ABOUT THIS EXERCISE =>
Each line below that holds the string "post" counts once; report the total and nothing else.

[[ INFORMATION GIVEN, beginning ]]

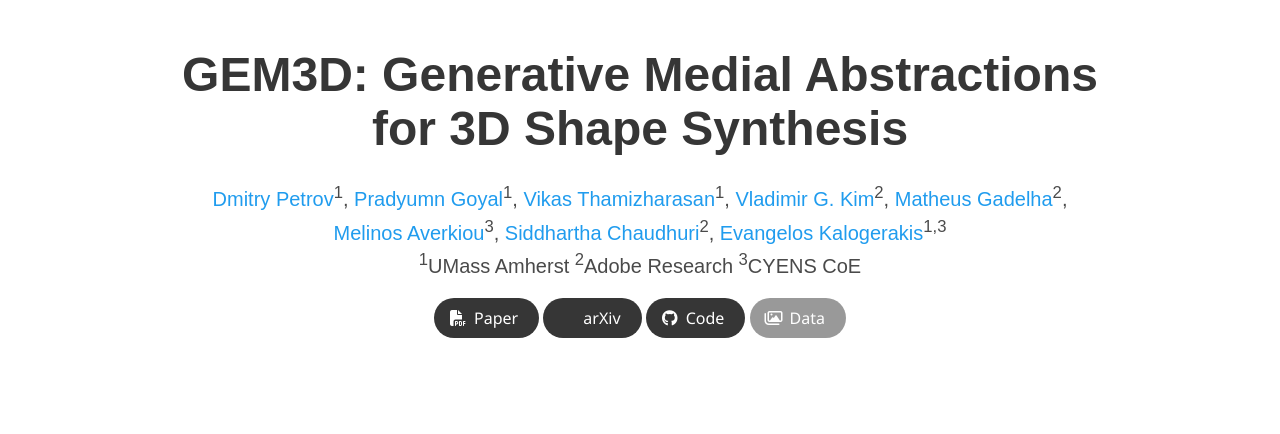
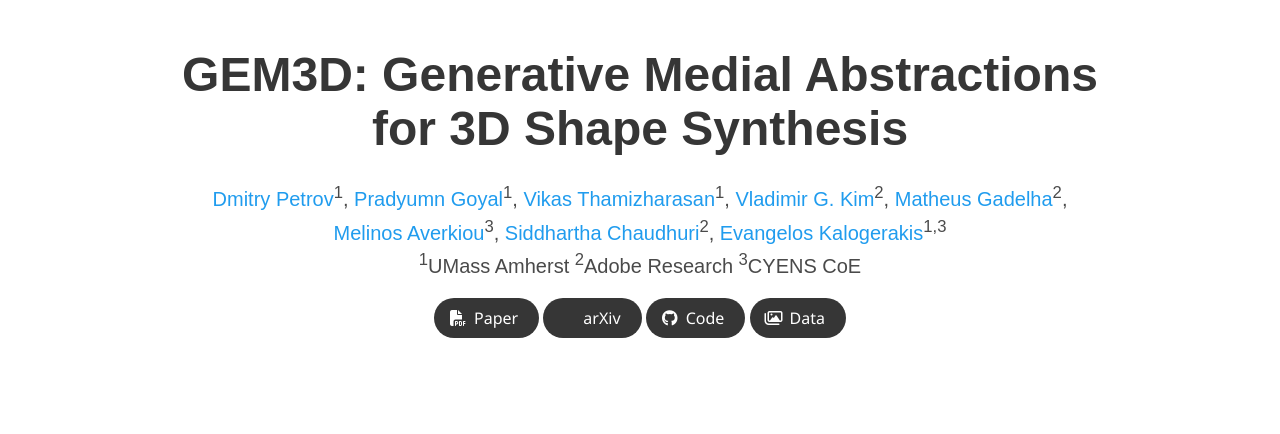
Before and after one commit to lodurality/GEM3D, a plain HTML site: page index.html in a window 1280 px wide. Shown: the top 434 px of the page. Drawn offline with nearby package versions, Linux system fonts and the light colour scheme; some icons are missing; a web font is replaced by a local one.

Commit message:
added link to data

```diff
--- a/index.html
+++ b/index.html
@@ -108,8 +108,8 @@
               </span>
               <!-- Dataset Link. -->
               <span class="link-block">
-                <a href="XXX"
-                   class="external-link button is-normal is-rounded is-dark" disabled>
+                <a href="https://console.cloud.google.com/storage/browser/gem3d_data/data?pageState=(%22StorageObjectListTable%22:(%22f%22:%22%255B%255D%22))&hl=en&project=prime-elf-175923"
+                   class="external-link button is-normal is-rounded is-dark">
                   <span class="icon">
                       <i class="far fa-images"></i>
                   </span>
```
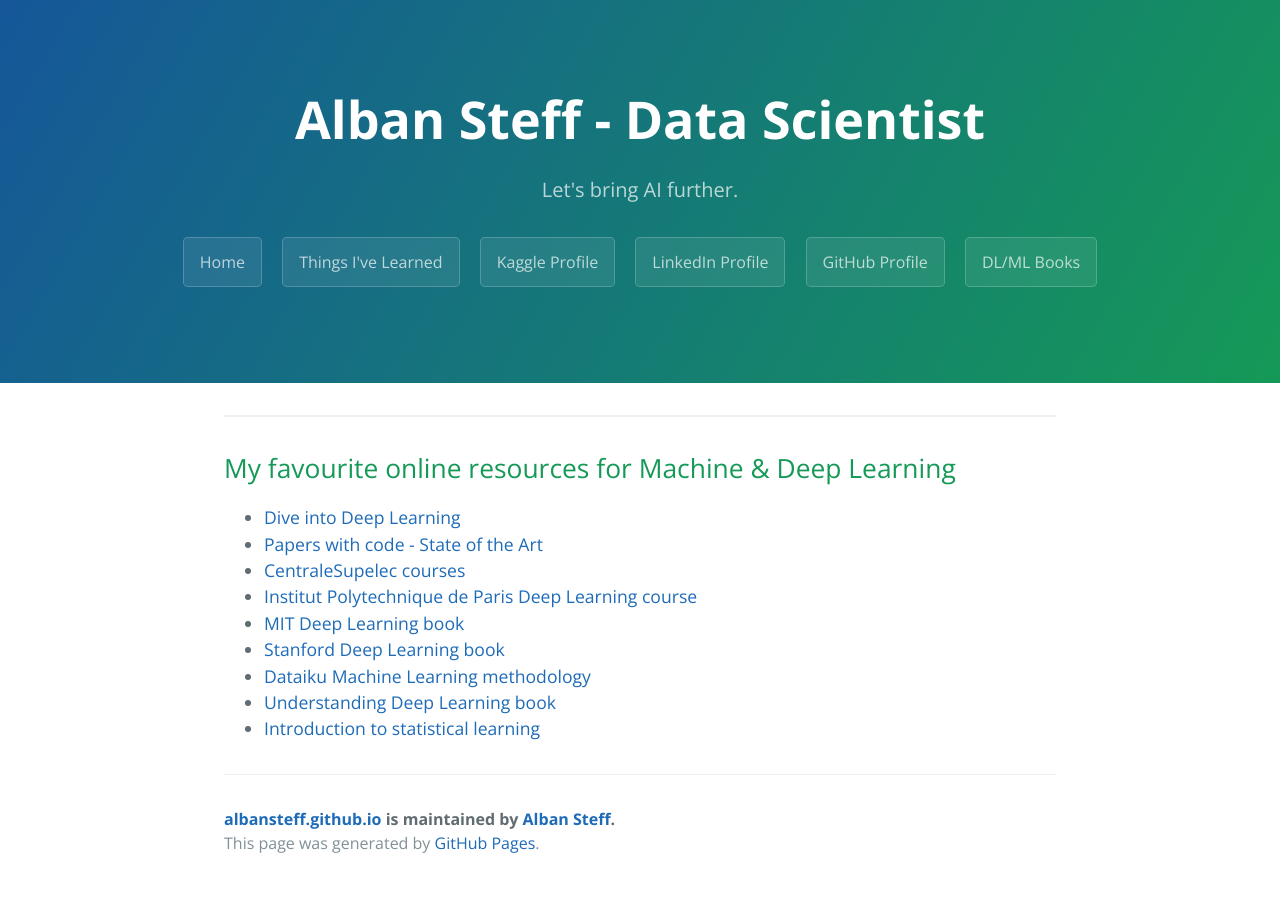
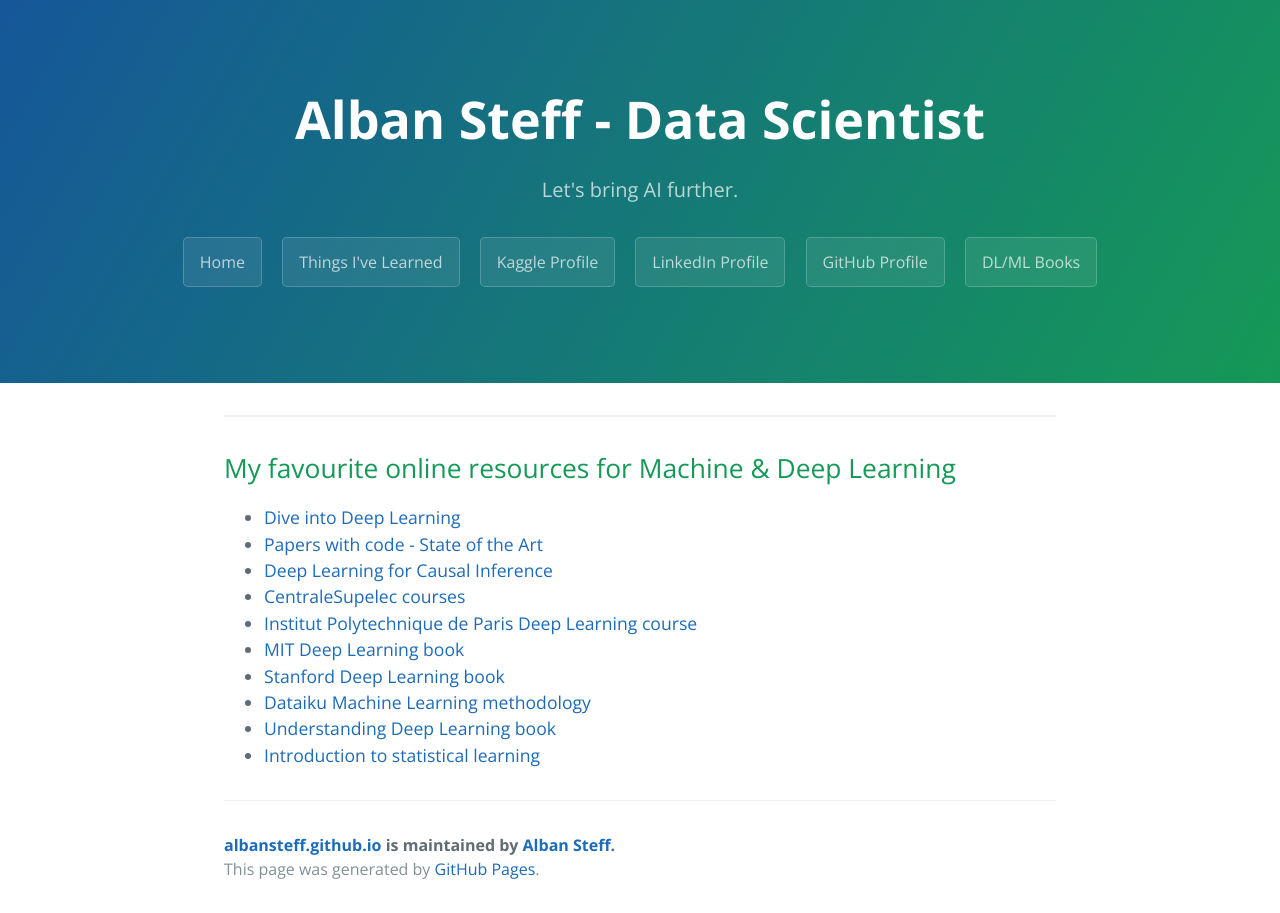
Before and after one commit to albansteff/albansteff.github.io, a Jekyll site: the page built from books.md, in a window 1280 px wide. Built offline with Jekyll 4.4.1, drawn with Linux system fonts in a browser that asks for light colours; our own code applies the rules of GitHub Pages for plain Markdown files.

Commit message:
Update books.md

```diff
--- a/books.md
+++ b/books.md
@@ -4,6 +4,7 @@
 
 - [Dive into Deep Learning](https://d2l.ai/index.html){:target="_blank"}
 - [Papers with code - State of the Art](https://paperswithcode.com/sota){:target="_blank"}
+- [Deep Learning for Causal Inference](https://osf.io/preprints/socarxiv/aeszf)
 - [CentraleSupelec courses](https://sdi.metz.centralesupelec.fr/spip.php?rubrique2){:target="_blank"}
 - [Institut Polytechnique de Paris Deep Learning course](https://github.com/m2dsupsdlclass/lectures-labs/){:target="_blank"}
 - [MIT Deep Learning book](https://www.deeplearningbook.org/){:target="_blank"}
```
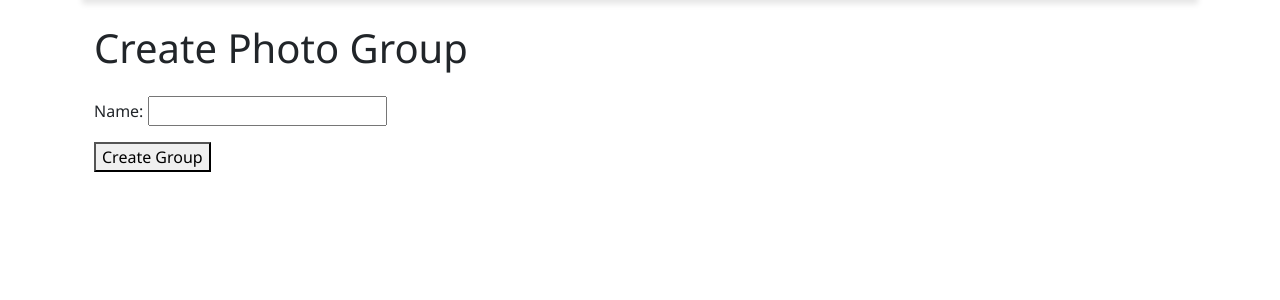
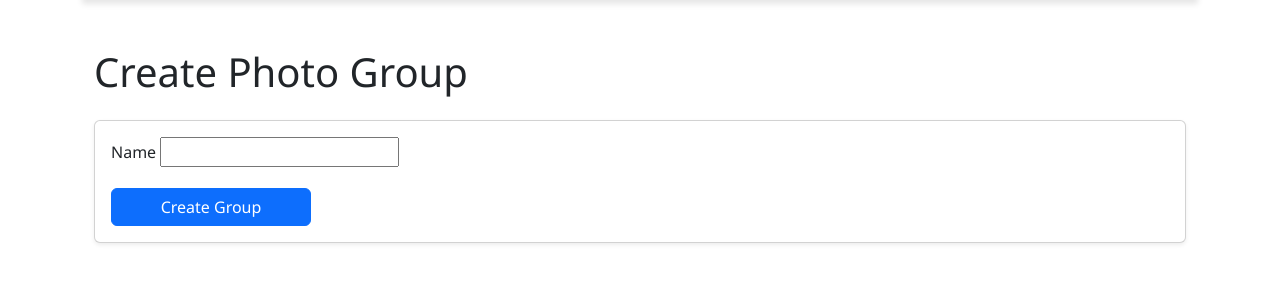
Before and after one commit to BulanMartin/FamilyGallery, a Django app: page /gallery/add-group/ in a window 1280 px wide. Shown: the part 62-362 px from the top of the page. Run offline with Django 5.2, Linux system fonts and the light colour scheme.

Commit message:
improve the new group template

```diff
--- a/FamilyGallery/gallery_app/templates/gallery/create_group.html
+++ b/FamilyGallery/gallery_app/templates/gallery/create_group.html
@@ -1,13 +1,31 @@
 {% extends 'base.html' %}
 
 {% block content %}
-<div class="container">
+<div class="container my-5">
     <h1 class="my-4">Create Photo Group</h1>
-    <form method="post" enctype="multipart/form-data">
-        {% csrf_token %}
-        {{ form.as_p }}
-        <button type="submit">Create Group</button>
+    <div class="card shadow-sm">
+        <div class="card-body">
+            <form method="post" enctype="multipart/form-data">
+                {% csrf_token %}
 
-    </form>
+                {% for field in form %}
+                    <div class="mb-3">
+                        <label for="{{ field.id_for_label }}" class="form-label">{{ field.label }}</label>
+                        {{ field }}
+                        {% if field.help_text %}
+                            <div class="form-text">{{ field.help_text }}</div>
+                        {% endif %}
+                        {% for error in field.errors %}
+                            <div class="text-danger">{{ error }}</div>
+                        {% endfor %}
+                    </div>
+                {% endfor %}
+
+                <div class="d-grid" style="max-width: 200px;">
+                    <button type="submit" class="btn btn-primary btn-block">Create Group</button>
+                </div>
+            </form>
+        </div>
+    </div>
 </div>
 {% endblock %}
```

[[ INFORMATION GIVEN, end ]]

SOLUTION TO THIS EXERCISE =>
2